Income tax: Do Irish workers pay too much? Here are the facts
Smart money: Is now the right time for politicians to be promising tax cuts?
Fine Gael would plan to cut income tax if it got back into office after the next general election, Paschal Donohoe, the Minister for Finance said on Wednesday. Or at least it would increase the income level at which people become liable for the top 47 per cent rate. But do we pay too much income tax in this country? And is planning to reduce it a practical goal, at a time when there are so many pressures to increase spending?
What we pay – the facts:
The income tax burden here compared with other countries has always been a point of debate. Recent OECD data provide some clarity. The OECD data have typically shown that the income tax burden here is lower than the international average. However, as UCC economist Séamus Coffey pointed out in a recent blog, the OECD has now decided to take a higher figure for the Irish “ average” wage. And this changes the outcome.
TOO many people have been taken out of the income tax net, putting a huge burden on middle and higher earners.
And there was a warning that a steep rise in the carbon tax on petrol, diesel and solid fuels will mean the Government tax take of €3.5bn a year from the taxes and levies on fuels may actually fall.
President of the institute Frank Mitchell said it was not sustainable that so many people are exempt from income tax and the universal social charge (USC).
Recent changes have meant that almost three quarters of a million workers no longer pay the USC.
And close to one million workers do not pay any income tax as their earnings fall below the threshold for paying it.
This is out of a total of 2.8 million taxpayers
Mr Mitchell said: “A system that exempts more than three quarters of a million out of a total of 2.7 million income earners, from paying any tax is not sustainable.
“We need a broader base where the load is spread according to the means of taxpayers.”
The institute is a representative group for tax professionals.
Figures produced by the institute show that corporate tax is expected to yield €10bn this year.
But income tax, USC and pay related social insurance (PRSI) combined are expected to yield three times more, at €34.1bn.
The institute said that the tax system was too dependant on income taxes, and questioned why so few workers pay income tax or USC.
Mr Mitchell said: “We believe that everybody who works should contribute to the exchequer according to their means and that those who earn most, should contribute most.”
Recent changes to USC have meant the burden of that charge was increasingly falling on middle and higher earners.
Calculations show that those earning more than €100,000 pay half of all income tax and USC.
Income tax payers in this country pay a marginal tax rate of 48.5pc on salaries over €35,500, the income level where the higher 40pc income tax rate kicks in.
Workers hit the 40pc tax rate on a much lower level of income than competitor countries.
Those earning more than €70,000 have a marginal tax rate of 52pc.

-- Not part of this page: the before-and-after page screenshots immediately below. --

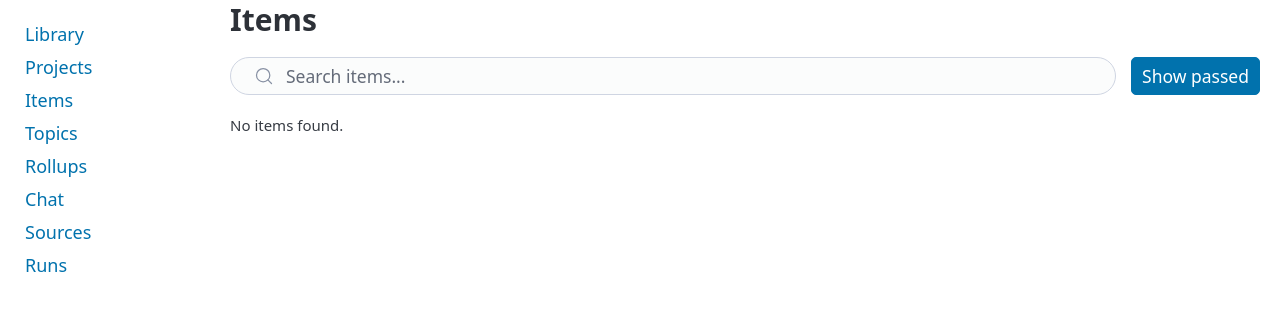
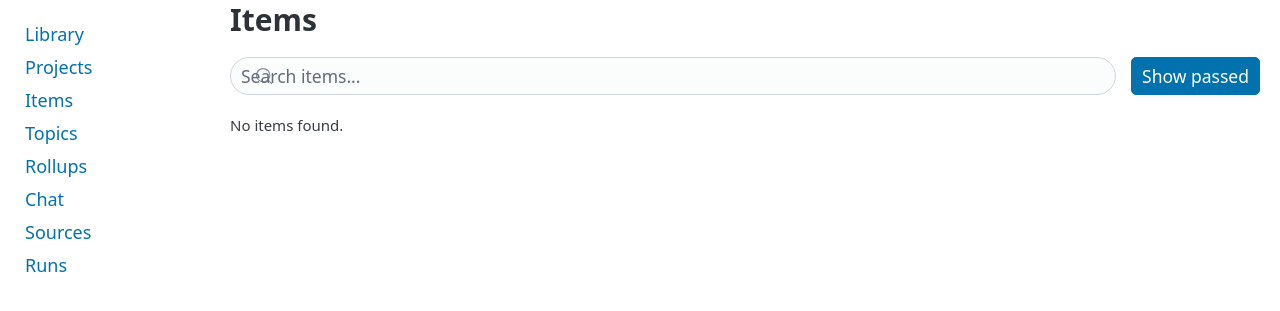
Before and after one commit to DecafCoding/ArtimesOne, a FastAPI app: template artimesone/web/templates/items.html in a window 1280 px wide. Shown: the part 107-418 px from the top of the page. Run offline with FastAPI, Linux system fonts and the light colour scheme; the template is opened without the code that fills it, so the values that code supplies are empty; parts of the project's set-up code (start-up, migrations or seed data) failed here and were passed over; some libraries are stand-ins or nearby versions.

Commit message:
fix: raise input selector specificity to beat Pico's compound :not()
Consolidation broke text input sizing: our rule input:not([type=hidden])
(specificity 0,1,1) was losing to Pico classless's compound selector
input:not([type=checkbox]):not([type=radio]):not([type=range]):not([type=file])
(specificity 0,4,1), so inputs rendered at Pico's larger default. Mirror
the same :not() chain so our padding/font-size/line-height actually apply
to text inputs site-wide (sidebar, chat, sources).

Co-Authored-By: Claude Opus 4.7 <noreply@anthropic.com>

```diff
--- a/artimesone/web/static/style.css
+++ b/artimesone/web/static/style.css
@@ -100,9 +100,10 @@ main dt {
 }
 
 /* ── Form controls: single default size (btn-table overrides in tables) ── */
+/* Input selector mirrors Pico's compound :not() to beat its specificity. */
 button:not(.btn-table),
 a[role="button"]:not(.btn-table),
-input:not([type="hidden"]),
+input:not([type="checkbox"]):not([type="radio"]):not([type="range"]):not([type="file"]):not([type="hidden"]),
 select,
 textarea {
   padding: 0.25rem 0.5rem;
```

Asked why it was advocating that lower earners should pay more tax, while corporations should not pay more, chief executive of the Irish Tax Institute Martin Lambe said both income tax and corporate taxes were heavily dependent a small number of payers.
He said corporates are employers, and said our income tax system was very progressive.
When asked if corporates should pay more tax, Mr Lambe said: “It is a political decision.”
But he added: “Everyone who benefits from state services should pay something but based on an ability to pay.”
He said there was a need for a broad mix of corporate, income, property and environmental taxes.
Any move in the Budget to impose higher carbon taxes could see the yield from taxes and duties on petrol, diesel and solid fuel falling back.
The State takes in €3.5bn in taxes, duties and carbon tax on fuels.
Mr Mitchell said: “There is always going to be a cost with a measure like carbon tax. If you introduce a measure it changes behaviour, but you have to look at what cost there will be.”
He said carbon taxes are regressive as they hit the poor and rural dwellers harder.
Imposing a €20 per tonne increase in the carbon tax would add €3.39 to the cost of petrol for a 60 litre fill for a vehicle. It would see diesel go up by €3.93, and a bag of coal by 52c.